[19] Of course, if God provides for our every need, then disciples are relieved of that desperate scramble for survival. All we need to do is long for God, and that habit of longing unbends the strings of the heart and creates a space where Christ might enter and dwell. Twelve Step programs have awkwardly but accurately spoken of this as “that God-shaped hole” inside of us, and they warn of the temptation to stuff that hole with all manner of false gods and false promises to confer security. St. Augustine spoke more eloquently of “a holy longing for God” and the space that longing creates. The more we yearn for the God in whom we place our trust, the larger that space becomes. A heart turned in on itself slowly unbends to reach for the subject of its longing: God.

[20] Here is a second effect of considering the lilies. The consequence of this “holy longing” is the freedom to attend to the neighbor. After all, if God will provide, then our needs are taken care of. The other no longer bears the face of the Enemy, threatening our security and our very earthly existence. Nor is the other the Competitor for scarce resources. Faith removes the hood of anonymity from both captor and captive alike, revealing there the face of the neighbor, child of God, creature of the same creator. The familiar prayer in the liturgy runs – “in faith toward you and fervent love for one another,” but it is really the case that faith in God enables, even compels love of the neighbor. For it is when we trust in God – and relieve ourselves of the awesome responsibility of providing for ourselves — that we are freed to see the other as neighbor – and nothing less.

[21] Generosity is that spacious habit of human nature that welcomes the other as neighbor, that opens oneself to the neighbor, and that discovers in the face of the neighbor the face of Christ. I would tell you to be generous leaders, but the most accurate way to put that is not a command: “Be generous.” Nor is it as statement of fact: “You can be generous leaders, because God has been generous with you.” Rather it’s a Declaration of Independence, releasing you from fear and freeing you for life with abundance.

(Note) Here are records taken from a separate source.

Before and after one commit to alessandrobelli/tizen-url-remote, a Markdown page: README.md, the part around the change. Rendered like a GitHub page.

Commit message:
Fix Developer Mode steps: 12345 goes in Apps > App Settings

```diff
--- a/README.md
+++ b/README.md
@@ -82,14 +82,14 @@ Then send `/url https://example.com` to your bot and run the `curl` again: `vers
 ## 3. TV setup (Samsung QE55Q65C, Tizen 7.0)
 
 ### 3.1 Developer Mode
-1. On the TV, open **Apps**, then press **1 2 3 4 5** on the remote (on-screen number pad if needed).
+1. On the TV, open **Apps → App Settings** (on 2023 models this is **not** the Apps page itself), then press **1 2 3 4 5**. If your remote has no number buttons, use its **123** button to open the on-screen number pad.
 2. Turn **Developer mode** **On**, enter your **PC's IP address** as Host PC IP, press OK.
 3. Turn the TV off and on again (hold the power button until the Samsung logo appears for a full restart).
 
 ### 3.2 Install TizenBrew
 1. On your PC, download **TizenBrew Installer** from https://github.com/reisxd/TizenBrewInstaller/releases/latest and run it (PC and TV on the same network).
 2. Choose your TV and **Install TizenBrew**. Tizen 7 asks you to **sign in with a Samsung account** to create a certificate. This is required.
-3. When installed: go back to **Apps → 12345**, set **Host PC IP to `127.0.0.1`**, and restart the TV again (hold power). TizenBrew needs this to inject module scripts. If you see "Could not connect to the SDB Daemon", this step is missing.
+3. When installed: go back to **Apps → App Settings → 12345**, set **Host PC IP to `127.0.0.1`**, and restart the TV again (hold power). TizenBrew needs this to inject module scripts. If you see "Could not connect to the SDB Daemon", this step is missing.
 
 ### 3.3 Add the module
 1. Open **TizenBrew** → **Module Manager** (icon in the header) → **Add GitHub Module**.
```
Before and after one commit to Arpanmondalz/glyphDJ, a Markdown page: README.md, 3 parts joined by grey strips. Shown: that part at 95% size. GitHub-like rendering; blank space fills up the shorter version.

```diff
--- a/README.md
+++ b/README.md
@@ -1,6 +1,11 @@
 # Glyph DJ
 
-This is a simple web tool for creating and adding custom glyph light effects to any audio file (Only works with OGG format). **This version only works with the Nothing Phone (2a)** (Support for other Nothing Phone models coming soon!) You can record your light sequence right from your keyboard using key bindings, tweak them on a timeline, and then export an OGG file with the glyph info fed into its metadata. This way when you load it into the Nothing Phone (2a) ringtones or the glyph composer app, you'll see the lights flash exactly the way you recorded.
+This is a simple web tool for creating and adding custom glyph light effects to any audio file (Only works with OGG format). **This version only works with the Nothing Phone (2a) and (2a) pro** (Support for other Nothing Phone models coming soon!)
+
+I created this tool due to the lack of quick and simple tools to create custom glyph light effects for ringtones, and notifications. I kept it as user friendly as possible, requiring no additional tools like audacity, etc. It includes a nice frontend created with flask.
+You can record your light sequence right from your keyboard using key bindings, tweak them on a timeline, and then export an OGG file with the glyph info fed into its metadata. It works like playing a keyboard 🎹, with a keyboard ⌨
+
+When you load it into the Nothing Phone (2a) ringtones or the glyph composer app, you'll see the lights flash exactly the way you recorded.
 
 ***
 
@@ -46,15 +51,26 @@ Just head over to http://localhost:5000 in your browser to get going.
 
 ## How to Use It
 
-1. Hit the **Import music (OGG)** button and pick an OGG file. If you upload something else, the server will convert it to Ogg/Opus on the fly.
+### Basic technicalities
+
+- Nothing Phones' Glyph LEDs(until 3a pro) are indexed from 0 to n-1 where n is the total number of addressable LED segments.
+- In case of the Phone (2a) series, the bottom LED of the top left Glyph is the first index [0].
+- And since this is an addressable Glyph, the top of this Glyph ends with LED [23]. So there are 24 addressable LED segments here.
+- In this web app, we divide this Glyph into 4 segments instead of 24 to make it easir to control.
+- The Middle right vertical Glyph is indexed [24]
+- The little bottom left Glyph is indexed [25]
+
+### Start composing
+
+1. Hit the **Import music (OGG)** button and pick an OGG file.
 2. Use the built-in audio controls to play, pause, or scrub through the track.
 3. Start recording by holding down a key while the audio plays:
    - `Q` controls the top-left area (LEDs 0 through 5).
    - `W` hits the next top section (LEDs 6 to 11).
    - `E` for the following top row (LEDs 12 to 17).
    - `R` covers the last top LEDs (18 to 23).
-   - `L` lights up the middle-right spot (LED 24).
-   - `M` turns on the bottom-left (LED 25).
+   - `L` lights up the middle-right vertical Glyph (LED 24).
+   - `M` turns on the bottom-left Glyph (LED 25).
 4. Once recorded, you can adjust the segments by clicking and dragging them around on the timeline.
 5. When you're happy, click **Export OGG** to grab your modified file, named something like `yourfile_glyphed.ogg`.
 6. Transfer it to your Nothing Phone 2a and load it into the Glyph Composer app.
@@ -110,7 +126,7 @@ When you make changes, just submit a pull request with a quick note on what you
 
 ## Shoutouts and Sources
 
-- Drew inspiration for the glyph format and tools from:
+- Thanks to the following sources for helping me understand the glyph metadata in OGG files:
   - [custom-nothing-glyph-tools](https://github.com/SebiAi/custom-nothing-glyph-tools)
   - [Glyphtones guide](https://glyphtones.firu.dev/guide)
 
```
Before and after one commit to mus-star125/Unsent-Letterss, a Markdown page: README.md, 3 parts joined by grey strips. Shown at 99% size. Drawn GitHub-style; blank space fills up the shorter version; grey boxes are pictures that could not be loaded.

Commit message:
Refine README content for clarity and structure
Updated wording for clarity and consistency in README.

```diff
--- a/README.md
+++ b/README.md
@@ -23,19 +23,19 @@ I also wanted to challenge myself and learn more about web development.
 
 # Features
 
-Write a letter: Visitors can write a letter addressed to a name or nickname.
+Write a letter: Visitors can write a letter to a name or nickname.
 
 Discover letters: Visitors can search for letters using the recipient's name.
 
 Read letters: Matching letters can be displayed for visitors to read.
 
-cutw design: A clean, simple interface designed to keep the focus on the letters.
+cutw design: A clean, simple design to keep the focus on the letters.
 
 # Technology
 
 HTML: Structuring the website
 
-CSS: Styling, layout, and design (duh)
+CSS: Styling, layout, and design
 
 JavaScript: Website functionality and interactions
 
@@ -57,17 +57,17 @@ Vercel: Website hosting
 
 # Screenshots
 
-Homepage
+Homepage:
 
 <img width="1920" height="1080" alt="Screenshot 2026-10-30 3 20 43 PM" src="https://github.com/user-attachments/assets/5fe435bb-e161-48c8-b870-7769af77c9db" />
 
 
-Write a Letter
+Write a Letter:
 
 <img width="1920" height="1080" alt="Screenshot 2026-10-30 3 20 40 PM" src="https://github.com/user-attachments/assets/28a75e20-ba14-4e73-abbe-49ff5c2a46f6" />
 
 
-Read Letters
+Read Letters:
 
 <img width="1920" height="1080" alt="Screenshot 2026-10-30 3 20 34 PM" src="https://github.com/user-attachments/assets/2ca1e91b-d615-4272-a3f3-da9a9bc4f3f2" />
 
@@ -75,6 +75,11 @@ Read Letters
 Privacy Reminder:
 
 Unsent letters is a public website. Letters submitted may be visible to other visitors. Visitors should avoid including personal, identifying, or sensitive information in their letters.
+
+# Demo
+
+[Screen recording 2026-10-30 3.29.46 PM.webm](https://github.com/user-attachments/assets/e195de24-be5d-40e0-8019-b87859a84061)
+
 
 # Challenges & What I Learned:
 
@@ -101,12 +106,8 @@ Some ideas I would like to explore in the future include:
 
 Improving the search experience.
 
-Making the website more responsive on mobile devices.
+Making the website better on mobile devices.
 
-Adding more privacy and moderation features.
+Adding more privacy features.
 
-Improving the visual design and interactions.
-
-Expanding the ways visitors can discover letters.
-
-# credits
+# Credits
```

[22] Finally, considering the Gospel in a culture of fear means that we discover the wild Gospel culture of generosity. I hope that in the time you have spent with us you have been infected with that spirit of abundance. I think Pacific Lutheran Theological Seminary embodies it: This institution has done more with less than any I’ve ever seen. I hope you catch our “can-do” attitude and our joyous spirit of “what-the hellness” – that invite our constituency to come to us with their ideas, because we have a Gospel recklessness that says “Hey, let’s try it!” At its best, we regard the other not as Enemy but Co-Conspirator in the ranks of God’s boisterous disciples. It’s attitude with a capital “J”, for Jesus was the one who thumbed his nose at powers and principalities, refused to give in, managed to celebrate the night before he died, and cook breakfast for his disciples after he rose from the dead. Make the Last Supper and the First Breakfast icons of your ministry, and be not afraid of suffering, nor of celebration either. Practice that wild joy that marks those who trust in a God that does provide -and provides with characteristic wild abandon.

Martha E. Stortz

Martha E. Stortz is Professor Emerita at Augsburg University, where she held the Bernhard M. Christensen Chair of Religion and Vocation from 2010-2021.  With Rabbi Barry Cytron, she directs the Collegeville Institute’s Multi-Religious Fellows Program.  She writes, speaks, consults, and publishes, most recently, Called to Follow: Journeys in John’s Gospel (Cascade, 2017).